The theory of the government's case is that appellant's behavior constituted neglect of care which a reasonable person would consider "essential for the well-being of the vulnerable adult."*fn2 Appellant argues that his motion for judgment of acquittal should have been granted because a reasonable factfinder would have a reasonable doubt as to whether medical attention was "essential for the well-being" of complainant or "necessary to maintain . . . [his] health" in the absence of medical testimony.
We note that in some cases a medical opinion may be necessary to demonstrate neglect. In In re M.D., 758 A.2d 27 (D.C. 2000), we held that expert medical testimony was needed where the only evidence of appellant's inadequate care of her son's eczema was the fact that the condition did not improve and her own testimony that it seemed to her like she did not know how to apply cortisone cream correctly and may have been mistreating him. See id. at 29, 32. We explained that the "subject of proper medical treatment for eczema is not within 'the realm of common knowledge and everyday experience,'" and therefore the court could not properly infer that because the child's eczema did not improve, appellant's efforts were inadequate. See id. at 32 (quoting Beard v. Goodyear Tire & Rubber Co., 587 A.2d 195, 200 (D.C. 1991)); cf. Poole v. United States, 929 A.2d 413, 415 (D.C. 2007) (interpreting the offense of criminal abuse of a vulnerable adult, D.C. Code § 22-933 (2009 Supp.), and holding that evidence of "physical pain or injury" was sufficient where complainant testified that he was "hurt" as a result of appellant's use of affirmative force, and complainant's caregivers testified to the injuries they observed).
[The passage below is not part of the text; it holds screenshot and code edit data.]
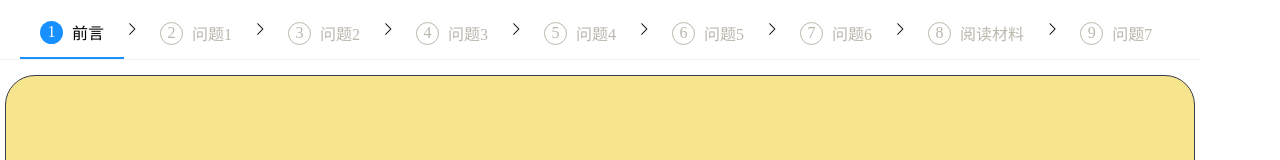
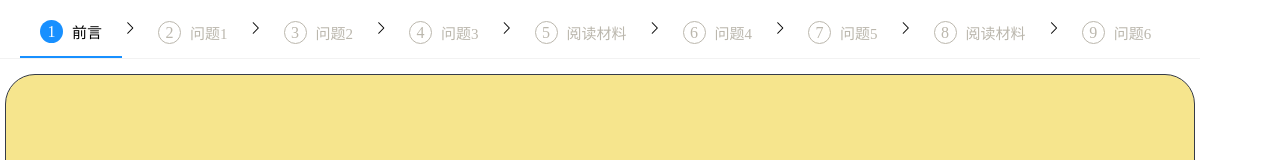
Before and after one commit to For-the-camera/pepper-planting, a Vue app: page / in a window 1280 px wide. Shown: the top 160 px of the page. Built offline with nearby package versions, Linux system fonts and the light colour scheme.

Commit message:
fix:ppt config and nav font size

```diff
--- a/src/components/NavBar.vue
+++ b/src/components/NavBar.vue
@@ -154,4 +154,7 @@ $wait-color: #bbb7ad;
     color: $wait-color;
   }
 }
+.step-title {
+  font-size: 15px;
+}
 </style>
--- a/src/ppt.config.js
+++ b/src/ppt.config.js
@@ -25,19 +25,19 @@ export default [
   },
   {
     index: 5,
-    title: "问题4",
+    title: "阅读材料",
     left: import("../src/ppt/Fertilizer.vue"),
     right: import("../src/ppt/FertilizerText.vue"),
   },
   {
     index: 6,
-    title: "问题5",
+    title: "问题4",
     left: import("../src/ppt/Flower.vue"),
     right: import("../src/ppt/FlowerText.vue"),
   },
   {
     index: 7,
-    title: "问题6",
+    title: "问题5",
     left: import("../src/ppt/Issue6Left.vue"),
     right: import("../src/ppt/Issue6Right.vue"),
   },
@@ -49,7 +49,7 @@ export default [
   },
   {
     index: 9,
-    title: "问题7",
+    title: "问题6",
     left: import("../src/ppt/Issue8Left.vue"),
     right: import("../src/ppt/Issue8Right.vue"),
   },
```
We decline to hold, however, that a medical opinion is always required to establish that a caregiver neglected to provide necessary medical care. In contrast to the facts of In re M.D., appellant in the present case did not take any steps to ensure the complainant's health needs. Appellant, who engaged in a physical altercation with the complainant, knew that the altercation left the complainant with bruises and scratches. A reasonable factfinder could find that an adult with severe mental retardation who is involved in a physical altercation such as is presented here, would need medical attention because of the obvious significant bruising on his person and his limited ability to communicate regarding the events that transpired. Further, a reasonable factfinder could choose to discredit appellant's testimony that he attempted to contact his supervisor and that he told his co-workers of the altercation, prompting an examination by the staff nurse. Indeed, the trial judge made a specific finding that she did not credit parts of appellant's testimony. Based on these findings, a reasonable factfinder could conclude that, under the statute, appellant failed to take steps that a "reasonable person would deem essential for the well-being" of the complainant. Stated another way, we conclude that the complainant's visible injuries resulting from his ...